Find each line below where the word "procedure" occurs, and copy it.

Stored items from a collection:
───

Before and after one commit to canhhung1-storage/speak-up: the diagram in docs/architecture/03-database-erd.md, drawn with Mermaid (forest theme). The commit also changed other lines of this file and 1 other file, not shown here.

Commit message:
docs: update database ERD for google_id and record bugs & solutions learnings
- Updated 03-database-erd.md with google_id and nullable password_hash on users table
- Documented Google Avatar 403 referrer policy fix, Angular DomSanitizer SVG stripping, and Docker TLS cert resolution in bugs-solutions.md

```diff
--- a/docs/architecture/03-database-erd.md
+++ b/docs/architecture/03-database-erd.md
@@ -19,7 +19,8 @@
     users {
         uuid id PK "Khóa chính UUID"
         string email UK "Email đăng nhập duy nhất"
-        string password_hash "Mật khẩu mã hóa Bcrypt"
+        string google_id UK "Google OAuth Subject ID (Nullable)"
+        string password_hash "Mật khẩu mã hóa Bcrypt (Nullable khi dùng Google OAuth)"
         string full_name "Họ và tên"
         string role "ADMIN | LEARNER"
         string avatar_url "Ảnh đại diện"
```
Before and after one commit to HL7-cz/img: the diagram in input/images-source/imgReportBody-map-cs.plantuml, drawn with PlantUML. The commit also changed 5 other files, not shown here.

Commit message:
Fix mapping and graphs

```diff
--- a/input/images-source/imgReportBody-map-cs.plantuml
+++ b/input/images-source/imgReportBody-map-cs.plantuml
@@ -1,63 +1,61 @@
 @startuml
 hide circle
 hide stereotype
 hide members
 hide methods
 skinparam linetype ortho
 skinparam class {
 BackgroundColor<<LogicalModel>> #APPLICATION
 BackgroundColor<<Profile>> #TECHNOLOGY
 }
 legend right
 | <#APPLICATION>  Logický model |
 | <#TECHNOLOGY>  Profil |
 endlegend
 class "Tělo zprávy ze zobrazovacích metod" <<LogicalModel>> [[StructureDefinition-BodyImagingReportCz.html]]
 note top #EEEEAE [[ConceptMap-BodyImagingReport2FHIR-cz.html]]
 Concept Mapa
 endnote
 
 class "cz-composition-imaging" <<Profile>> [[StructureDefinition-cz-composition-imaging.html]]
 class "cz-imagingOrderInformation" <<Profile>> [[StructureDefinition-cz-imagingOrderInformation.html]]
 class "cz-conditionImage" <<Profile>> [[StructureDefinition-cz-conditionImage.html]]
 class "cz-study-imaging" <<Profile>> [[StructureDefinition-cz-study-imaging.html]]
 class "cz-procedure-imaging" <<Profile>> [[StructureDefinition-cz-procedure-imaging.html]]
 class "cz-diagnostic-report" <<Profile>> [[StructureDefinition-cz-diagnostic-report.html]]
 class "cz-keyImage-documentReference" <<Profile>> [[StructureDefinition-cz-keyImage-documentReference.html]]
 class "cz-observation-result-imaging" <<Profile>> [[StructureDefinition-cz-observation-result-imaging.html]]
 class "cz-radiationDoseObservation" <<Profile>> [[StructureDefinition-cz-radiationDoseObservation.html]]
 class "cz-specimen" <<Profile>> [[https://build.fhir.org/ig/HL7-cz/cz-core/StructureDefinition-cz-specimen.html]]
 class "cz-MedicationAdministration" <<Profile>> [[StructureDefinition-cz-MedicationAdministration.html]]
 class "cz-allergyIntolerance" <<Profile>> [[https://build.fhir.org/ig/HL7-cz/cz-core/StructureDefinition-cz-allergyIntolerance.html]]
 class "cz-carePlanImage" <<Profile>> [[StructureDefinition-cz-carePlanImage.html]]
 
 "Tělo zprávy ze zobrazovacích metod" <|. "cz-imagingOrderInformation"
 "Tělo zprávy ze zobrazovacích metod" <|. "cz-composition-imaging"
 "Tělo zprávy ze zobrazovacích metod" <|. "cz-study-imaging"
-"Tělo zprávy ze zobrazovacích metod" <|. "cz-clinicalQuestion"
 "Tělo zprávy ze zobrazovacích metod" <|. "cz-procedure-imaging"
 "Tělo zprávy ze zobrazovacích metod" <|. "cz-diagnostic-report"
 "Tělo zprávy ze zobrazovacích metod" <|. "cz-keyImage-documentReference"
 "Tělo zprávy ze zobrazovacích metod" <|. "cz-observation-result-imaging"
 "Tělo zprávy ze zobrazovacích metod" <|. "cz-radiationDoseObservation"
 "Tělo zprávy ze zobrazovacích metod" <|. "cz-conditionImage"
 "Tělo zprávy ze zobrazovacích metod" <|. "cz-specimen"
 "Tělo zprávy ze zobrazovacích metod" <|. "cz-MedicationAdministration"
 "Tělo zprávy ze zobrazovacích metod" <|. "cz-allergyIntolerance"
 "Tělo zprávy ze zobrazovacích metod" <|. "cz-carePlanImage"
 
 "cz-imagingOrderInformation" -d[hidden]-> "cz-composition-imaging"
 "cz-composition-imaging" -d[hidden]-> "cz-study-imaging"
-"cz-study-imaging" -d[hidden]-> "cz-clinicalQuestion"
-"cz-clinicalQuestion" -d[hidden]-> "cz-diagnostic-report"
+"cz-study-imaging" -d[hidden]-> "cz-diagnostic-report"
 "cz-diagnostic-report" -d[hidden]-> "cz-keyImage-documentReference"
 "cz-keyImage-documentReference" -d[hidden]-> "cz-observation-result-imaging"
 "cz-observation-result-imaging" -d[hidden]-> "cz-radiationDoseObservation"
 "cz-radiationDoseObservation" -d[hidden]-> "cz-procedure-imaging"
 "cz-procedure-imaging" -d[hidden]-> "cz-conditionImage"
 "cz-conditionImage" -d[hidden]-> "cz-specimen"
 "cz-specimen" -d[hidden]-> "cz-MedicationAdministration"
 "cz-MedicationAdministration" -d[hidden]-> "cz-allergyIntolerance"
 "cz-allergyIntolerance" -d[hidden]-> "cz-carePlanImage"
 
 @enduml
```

───

Your solution:
 class "cz-procedure-imaging" <<Profile>> [[StructureDefinition-cz-procedure-imaging.html]]
 "Tělo zprávy ze zobrazovacích metod" <|. "cz-procedure-imaging"
 "cz-radiationDoseObservation" -d[hidden]-> "cz-procedure-imaging"
 "cz-procedure-imaging" -d[hidden]-> "cz-conditionImage"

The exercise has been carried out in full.